Problem description:
One exact copy of the listing, minus the images, is the required answer.

=-=-=

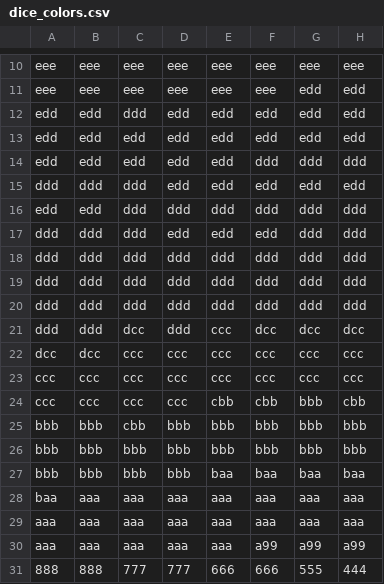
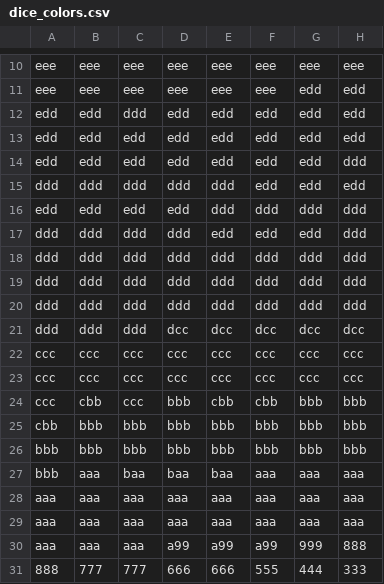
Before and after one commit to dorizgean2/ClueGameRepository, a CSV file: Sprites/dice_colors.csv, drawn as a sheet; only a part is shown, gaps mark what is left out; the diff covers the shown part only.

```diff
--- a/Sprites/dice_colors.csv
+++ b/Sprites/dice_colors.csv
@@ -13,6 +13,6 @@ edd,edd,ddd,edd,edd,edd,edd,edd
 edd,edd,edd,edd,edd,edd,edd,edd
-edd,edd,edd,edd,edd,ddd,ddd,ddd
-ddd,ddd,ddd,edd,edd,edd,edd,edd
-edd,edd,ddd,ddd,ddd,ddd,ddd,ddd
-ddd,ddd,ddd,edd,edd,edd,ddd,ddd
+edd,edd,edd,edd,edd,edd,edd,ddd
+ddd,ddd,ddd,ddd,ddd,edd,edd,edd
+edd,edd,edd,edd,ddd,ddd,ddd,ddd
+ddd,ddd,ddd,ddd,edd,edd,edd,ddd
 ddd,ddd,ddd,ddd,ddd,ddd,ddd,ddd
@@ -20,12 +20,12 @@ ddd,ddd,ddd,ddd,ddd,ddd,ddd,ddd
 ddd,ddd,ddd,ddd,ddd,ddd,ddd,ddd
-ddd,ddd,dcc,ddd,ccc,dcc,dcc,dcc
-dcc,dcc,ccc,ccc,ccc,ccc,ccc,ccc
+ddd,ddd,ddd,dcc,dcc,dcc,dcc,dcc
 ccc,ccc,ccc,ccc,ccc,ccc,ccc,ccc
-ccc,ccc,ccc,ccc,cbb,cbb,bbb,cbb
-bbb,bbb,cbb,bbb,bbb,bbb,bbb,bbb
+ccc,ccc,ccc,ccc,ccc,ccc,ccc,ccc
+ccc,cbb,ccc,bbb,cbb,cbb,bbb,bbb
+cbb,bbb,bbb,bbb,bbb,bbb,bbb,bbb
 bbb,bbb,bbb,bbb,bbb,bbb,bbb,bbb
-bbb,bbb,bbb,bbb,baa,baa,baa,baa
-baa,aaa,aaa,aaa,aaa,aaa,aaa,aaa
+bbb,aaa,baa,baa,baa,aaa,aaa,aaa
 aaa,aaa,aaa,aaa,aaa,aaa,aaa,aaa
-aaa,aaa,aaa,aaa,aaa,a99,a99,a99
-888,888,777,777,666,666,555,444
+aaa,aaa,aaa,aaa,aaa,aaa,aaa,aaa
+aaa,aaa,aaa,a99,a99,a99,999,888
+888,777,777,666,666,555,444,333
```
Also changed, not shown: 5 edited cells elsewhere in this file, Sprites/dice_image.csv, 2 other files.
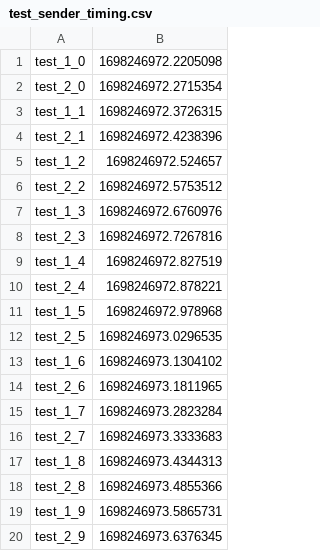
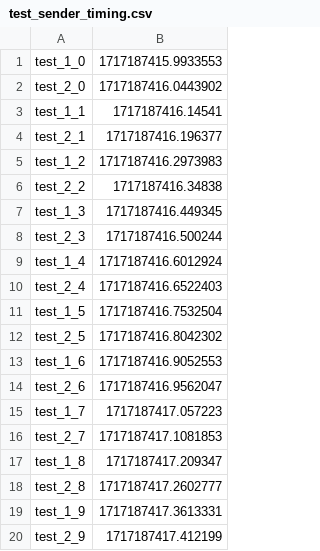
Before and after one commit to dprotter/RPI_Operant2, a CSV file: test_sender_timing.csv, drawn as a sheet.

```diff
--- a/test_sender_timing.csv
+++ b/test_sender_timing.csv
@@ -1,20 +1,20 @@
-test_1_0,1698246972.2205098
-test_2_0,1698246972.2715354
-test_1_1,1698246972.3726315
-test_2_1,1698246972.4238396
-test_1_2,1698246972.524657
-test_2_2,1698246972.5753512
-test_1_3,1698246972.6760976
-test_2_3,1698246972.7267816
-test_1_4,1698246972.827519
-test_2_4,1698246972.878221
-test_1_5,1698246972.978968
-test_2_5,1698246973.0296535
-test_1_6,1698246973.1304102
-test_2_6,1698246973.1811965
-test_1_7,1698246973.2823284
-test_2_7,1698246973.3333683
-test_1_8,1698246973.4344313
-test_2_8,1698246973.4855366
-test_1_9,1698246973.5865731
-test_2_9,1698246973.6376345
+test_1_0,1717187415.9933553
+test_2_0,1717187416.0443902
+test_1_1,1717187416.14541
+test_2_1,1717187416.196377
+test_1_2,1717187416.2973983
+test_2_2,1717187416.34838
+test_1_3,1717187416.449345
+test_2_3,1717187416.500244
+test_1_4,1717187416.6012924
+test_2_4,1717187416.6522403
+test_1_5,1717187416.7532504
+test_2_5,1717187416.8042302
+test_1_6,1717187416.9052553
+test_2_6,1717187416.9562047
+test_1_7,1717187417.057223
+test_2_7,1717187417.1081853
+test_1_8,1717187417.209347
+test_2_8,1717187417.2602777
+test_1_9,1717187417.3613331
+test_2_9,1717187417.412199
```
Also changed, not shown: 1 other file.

=-=-=

Answer to this task:
Before and after one commit to dorizgean2/ClueGameRepository, a CSV file: Sprites/dice_colors.csv, drawn as a sheet; only a part is shown, gaps mark what is left out; the diff covers the shown part only.

```diff
--- a/Sprites/dice_colors.csv
+++ b/Sprites/dice_colors.csv
@@ -13,6 +13,6 @@ edd,edd,ddd,edd,edd,edd,edd,edd
 edd,edd,edd,edd,edd,edd,edd,edd
-edd,edd,edd,edd,edd,ddd,ddd,ddd
-ddd,ddd,ddd,edd,edd,edd,edd,edd
-edd,edd,ddd,ddd,ddd,ddd,ddd,ddd
-ddd,ddd,ddd,edd,edd,edd,ddd,ddd
+edd,edd,edd,edd,edd,edd,edd,ddd
+ddd,ddd,ddd,ddd,ddd,edd,edd,edd
+edd,edd,edd,edd,ddd,ddd,ddd,ddd
+ddd,ddd,ddd,ddd,edd,edd,edd,ddd
 ddd,ddd,ddd,ddd,ddd,ddd,ddd,ddd
@@ -20,12 +20,12 @@ ddd,ddd,ddd,ddd,ddd,ddd,ddd,ddd
 ddd,ddd,ddd,ddd,ddd,ddd,ddd,ddd
-ddd,ddd,dcc,ddd,ccc,dcc,dcc,dcc
-dcc,dcc,ccc,ccc,ccc,ccc,ccc,ccc
+ddd,ddd,ddd,dcc,dcc,dcc,dcc,dcc
 ccc,ccc,ccc,ccc,ccc,ccc,ccc,ccc
-ccc,ccc,ccc,ccc,cbb,cbb,bbb,cbb
-bbb,bbb,cbb,bbb,bbb,bbb,bbb,bbb
+ccc,ccc,ccc,ccc,ccc,ccc,ccc,ccc
+ccc,cbb,ccc,bbb,cbb,cbb,bbb,bbb
+cbb,bbb,bbb,bbb,bbb,bbb,bbb,bbb
 bbb,bbb,bbb,bbb,bbb,bbb,bbb,bbb
-bbb,bbb,bbb,bbb,baa,baa,baa,baa
-baa,aaa,aaa,aaa,aaa,aaa,aaa,aaa
+bbb,aaa,baa,baa,baa,aaa,aaa,aaa
 aaa,aaa,aaa,aaa,aaa,aaa,aaa,aaa
-aaa,aaa,aaa,aaa,aaa,a99,a99,a99
-888,888,777,777,666,666,555,444
+aaa,aaa,aaa,aaa,aaa,aaa,aaa,aaa
+aaa,aaa,aaa,a99,a99,a99,999,888
+888,777,777,666,666,555,444,333
```
Also changed, not shown: 5 edited cells elsewhere in this file, Sprites/dice_image.csv, 2 other files.
Before and after one commit to dprotter/RPI_Operant2, a CSV file: test_sender_timing.csv, drawn as a sheet.

```diff
--- a/test_sender_timing.csv
+++ b/test_sender_timing.csv
@@ -1,20 +1,20 @@
-test_1_0,1698246972.2205098
-test_2_0,1698246972.2715354
-test_1_1,1698246972.3726315
-test_2_1,1698246972.4238396
-test_1_2,1698246972.524657
-test_2_2,1698246972.5753512
-test_1_3,1698246972.6760976
-test_2_3,1698246972.7267816
-test_1_4,1698246972.827519
-test_2_4,1698246972.878221
-test_1_5,1698246972.978968
-test_2_5,1698246973.0296535
-test_1_6,1698246973.1304102
-test_2_6,1698246973.1811965
-test_1_7,1698246973.2823284
-test_2_7,1698246973.3333683
-test_1_8,1698246973.4344313
-test_2_8,1698246973.4855366
-test_1_9,1698246973.5865731
-test_2_9,1698246973.6376345
+test_1_0,1717187415.9933553
+test_2_0,1717187416.0443902
+test_1_1,1717187416.14541
+test_2_1,1717187416.196377
+test_1_2,1717187416.2973983
+test_2_2,1717187416.34838
+test_1_3,1717187416.449345
+test_2_3,1717187416.500244
+test_1_4,1717187416.6012924
+test_2_4,1717187416.6522403
+test_1_5,1717187416.7532504
+test_2_5,1717187416.8042302
+test_1_6,1717187416.9052553
+test_2_6,1717187416.9562047
+test_1_7,1717187417.057223
+test_2_7,1717187417.1081853
+test_1_8,1717187417.209347
+test_2_8,1717187417.2602777
+test_1_9,1717187417.3613331
+test_2_9,1717187417.412199
```
Also changed, not shown: 1 other file.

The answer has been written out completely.